Directions for this task
For the entries that follow, give the number of lines holding the string "MCPH" and nothing more.

═════ Provided records

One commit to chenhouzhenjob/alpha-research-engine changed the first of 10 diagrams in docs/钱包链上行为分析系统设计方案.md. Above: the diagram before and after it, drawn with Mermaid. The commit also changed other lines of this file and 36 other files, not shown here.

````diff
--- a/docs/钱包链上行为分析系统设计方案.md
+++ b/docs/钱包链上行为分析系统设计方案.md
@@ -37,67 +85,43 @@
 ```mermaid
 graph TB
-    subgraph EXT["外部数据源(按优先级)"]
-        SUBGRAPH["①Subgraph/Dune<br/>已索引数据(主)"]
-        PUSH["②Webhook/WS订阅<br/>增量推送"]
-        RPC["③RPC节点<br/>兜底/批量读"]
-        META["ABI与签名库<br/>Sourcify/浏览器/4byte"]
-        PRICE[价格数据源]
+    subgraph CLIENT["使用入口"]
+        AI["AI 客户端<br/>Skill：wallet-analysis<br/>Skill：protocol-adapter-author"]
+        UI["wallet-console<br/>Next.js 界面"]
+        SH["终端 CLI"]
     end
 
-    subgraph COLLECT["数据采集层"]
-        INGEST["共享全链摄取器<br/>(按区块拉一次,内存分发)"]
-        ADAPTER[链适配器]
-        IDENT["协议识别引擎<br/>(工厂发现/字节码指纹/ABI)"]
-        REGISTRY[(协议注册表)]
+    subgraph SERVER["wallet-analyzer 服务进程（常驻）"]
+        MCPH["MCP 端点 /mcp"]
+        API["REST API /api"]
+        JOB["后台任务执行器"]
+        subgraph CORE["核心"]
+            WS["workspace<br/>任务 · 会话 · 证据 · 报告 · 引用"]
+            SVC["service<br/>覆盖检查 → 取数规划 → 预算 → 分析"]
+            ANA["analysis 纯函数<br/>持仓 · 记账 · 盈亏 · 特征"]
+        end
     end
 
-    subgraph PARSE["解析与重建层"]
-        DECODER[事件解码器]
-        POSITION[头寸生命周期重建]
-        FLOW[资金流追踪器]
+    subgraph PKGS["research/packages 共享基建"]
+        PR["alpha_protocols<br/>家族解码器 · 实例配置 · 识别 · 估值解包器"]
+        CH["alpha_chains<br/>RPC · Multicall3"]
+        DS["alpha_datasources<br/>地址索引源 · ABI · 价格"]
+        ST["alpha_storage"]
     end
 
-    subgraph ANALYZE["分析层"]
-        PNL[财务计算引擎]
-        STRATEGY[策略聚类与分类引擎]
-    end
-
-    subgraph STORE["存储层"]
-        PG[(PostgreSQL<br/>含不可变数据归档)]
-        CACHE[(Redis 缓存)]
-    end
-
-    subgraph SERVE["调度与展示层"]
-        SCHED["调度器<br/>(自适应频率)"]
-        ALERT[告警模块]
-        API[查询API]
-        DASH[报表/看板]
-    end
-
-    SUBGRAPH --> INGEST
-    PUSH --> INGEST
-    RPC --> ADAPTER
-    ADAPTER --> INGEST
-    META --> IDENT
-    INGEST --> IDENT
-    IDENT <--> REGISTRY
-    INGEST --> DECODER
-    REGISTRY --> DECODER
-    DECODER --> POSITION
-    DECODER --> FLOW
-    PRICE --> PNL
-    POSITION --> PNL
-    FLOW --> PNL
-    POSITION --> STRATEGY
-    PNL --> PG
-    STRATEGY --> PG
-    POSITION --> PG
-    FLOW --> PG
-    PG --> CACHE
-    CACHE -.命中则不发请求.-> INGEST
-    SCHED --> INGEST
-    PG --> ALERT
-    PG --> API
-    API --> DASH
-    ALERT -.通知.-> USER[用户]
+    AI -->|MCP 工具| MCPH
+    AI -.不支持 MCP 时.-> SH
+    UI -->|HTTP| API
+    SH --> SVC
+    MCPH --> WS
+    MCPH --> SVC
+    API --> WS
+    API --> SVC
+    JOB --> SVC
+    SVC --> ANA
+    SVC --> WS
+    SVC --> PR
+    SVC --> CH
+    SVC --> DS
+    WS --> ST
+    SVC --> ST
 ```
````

══════════

Reply
4